In 1974, a major archaeological discovery shocked the world. Chinese farmers hoping to dig a well accidentally stumbled upon a massive terracotta army instead. Experts claim there is a total of 400 horses, 100,000 weapons, 100 chariots, and 8,000 warriors. All of these were crafted out of the clay-based material with impressive detail.
Meanwhile, talking about terracotta, a couple of things normally come to mind for most people. A few might think about various earthenware that was used for several functions. On the other hand, modern designers and architects are exploring their unique properties for their projects.
In their attempts to build structures that may sometimes defy conventional form factors, reliability and performance are on the top of the list. As such, it’s surprising how versatile terracotta can be in the hands of visionary individuals. Hence, let us give you an overview of its applications and more.
Before we move on, it’s essential that we understand how terracotta has been growing in popularity over the years. In the past, one look at the general architectural design of buildings and homes In Western countries and most brandish a distinct appearance. Now, we are seeing various elements that have mixed influences from Eastern culture and so much more.
For those who are wondering, terracotta apparently means “baked earth” in Italian. It is basically clay that has undergone heating in an oven until it hardens. Traditionally, in its untreated state, the surface can be smooth or rough but is generally porous. Thus, gardening enthusiasts prefer to use these types of pots for their plants.
However, it has been a reliable building material from ancient times that continues to be used throughout the world. From humble origins, advanced manufacturing methods have led to the addition of remarkable properties that make it a great alternative to more expensive options.
Notable Applications In Modern Structures
The most common color that immediately comes to mind with terracotta are shades of red, brown, and orange among others. Nevertheless, production techniques are allowing companies to apply various finishes and shades that are essentially up to the imagination.
This makes it a dynamic component that award-winning architects and designers often incorporate to their work. It can come in the form of architectural terracotta cladding, which is not only aesthetically attractive but offers multiple benefits as well.
At a glance, its exceptional thermal properties make it outstanding as a form of insulation. Moreover, it’s also excellent when it comes to all types of weather and does not require regular maintenance.
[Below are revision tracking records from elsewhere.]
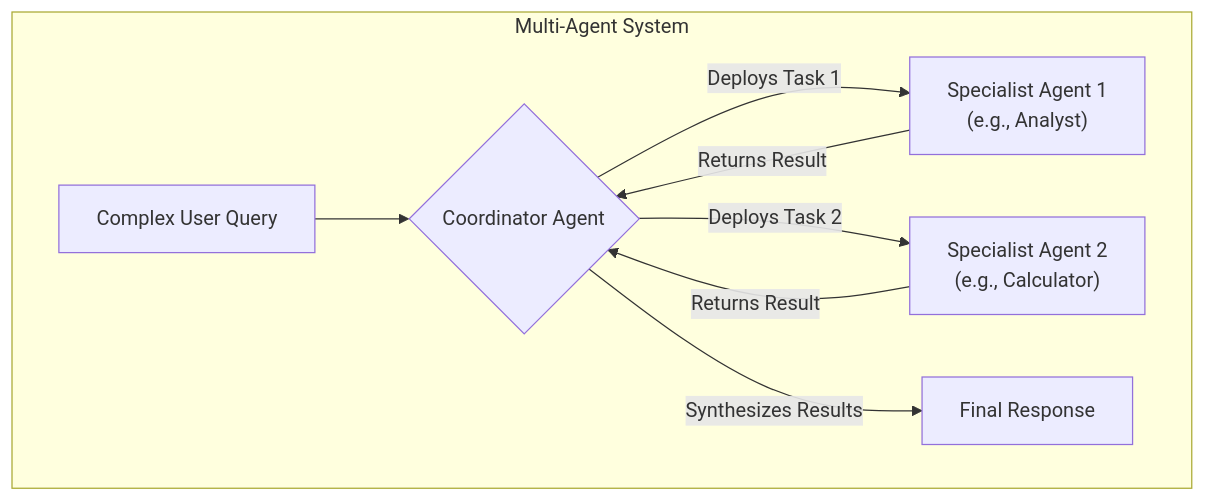
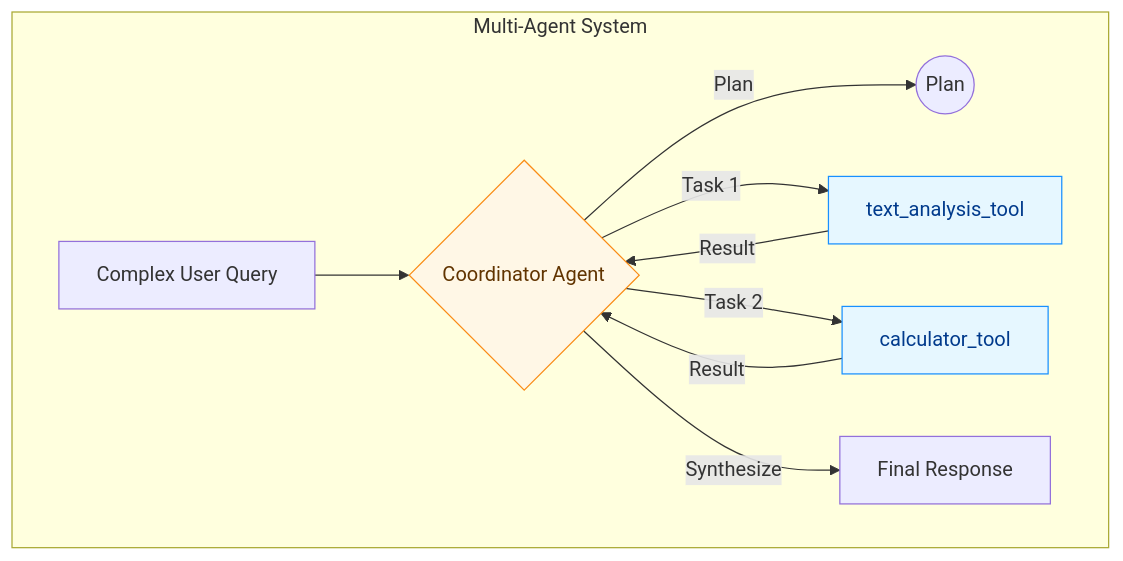
Before and after one commit to Rkomi98/Datapizza: the second of 3 diagrams in DatapizzAI/PizzAI/Agents/README_AGENT_COMPLETE_GUIDE_EN.md, drawn with Mermaid. The commit also changed other lines of this file and 2 other files, not shown here.

Commit message:
Agent updated

````diff
--- a/DatapizzAI/PizzAI/Agents/README_AGENT_COMPLETE_GUIDE_EN.md
+++ b/DatapizzAI/PizzAI/Agents/README_AGENT_COMPLETE_GUIDE_EN.md
@@ -114,11 +120,16 @@
 ```mermaid
-graph TD;
-    subgraph Multi-Agent System;
-        A["Complex User Query"] --> B{"Coordinator Agent"};
-        B -- Deploys Task 1 --> C["Specialist Agent 1<br>(e.g., Analyst)"];
-        B -- Deploys Task 2 --> D["Specialist Agent 2<br>(e.g., Calculator)"];
-        C -- Returns Result --> B;
-        D -- Returns Result --> B;
-        B -- Synthesizes Results --> E["Final Response"];
-    end;
+graph TD
+    subgraph Multi-Agent System
+        A["Complex User Query"] --> B{"Coordinator Agent"}
+        B -- Plan --> P((Plan))
+        B -- Task 1 --> C["text_analysis_tool"]:::tool
+        B -- Task 2 --> D["calculator_tool"]:::tool
+        C -- Result --> B
+        D -- Result --> B
+        B -- Synthesize --> E["Final Response"]
+    end
+
+classDef tool fill:#E6F7FF,stroke:#1890FF,color:#003A8C
+classDef agent fill:#FFF7E6,stroke:#FA8C16,color:#613400
+class B agent
 ```
````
Another popular approach illustrated in some areas is terracotta facade panels. Depending on the design team, if the goal is to showcase the mix of varying elements, these should cater to their needs. Given that it can be produced according to bespoke specifications, the possibilities and configurations are near limitless.
Iconic Works That Feature Terracotta
In the province of Bergamo, Italy stands the mesmerizing Nembro Library. This magnificent structure occupies an area of 1,875 square meters and was a renovation of a late nineteenth-century building. Completed in 2007, it is covered in terracotta panels in the shape of books that instantly remind anyone of its purpose. Not only does it indicate what you can find inside, but the gaps likewise allow natural light to flood the interior with distinct shadows.
Moving on to Copenhagen, Denmark, the next one the list is a preschool with vertical terracotta sheets to match the brick homes that are plentiful in the area. The Kindergarten Forfatterhuset is a testament to the flexibility of the material. The firm credited for this fine example of architectural design is Cobe.
These are just some of the more recent buildings that highlight terracotta as its most dominant theme. On the other hand, there have been numerous edifices erected in the past which have promoted its usage for many reasons.
It is evident that the benefits of using terracotta far outweigh any reported downsides. Furthermore, with many architects choosing to integrate it into their works, this building material is here to stay. In fact, research shows that when it comes to color retention, it outperforms the competition. Likewise, with the addition of a glaze, it becomes even more weather-resistant than before.
Even a simple renovation can produce stunning results with the help of architectural terracotta cladding and terracotta facade panels. We’re looking at a cost-effective, durable, and visually striking augmentation to any structure. While the metal and concrete remain as the core foundation of any construction, ceramics serve to enhance it in multiple ways.
Images courtesy of Lopo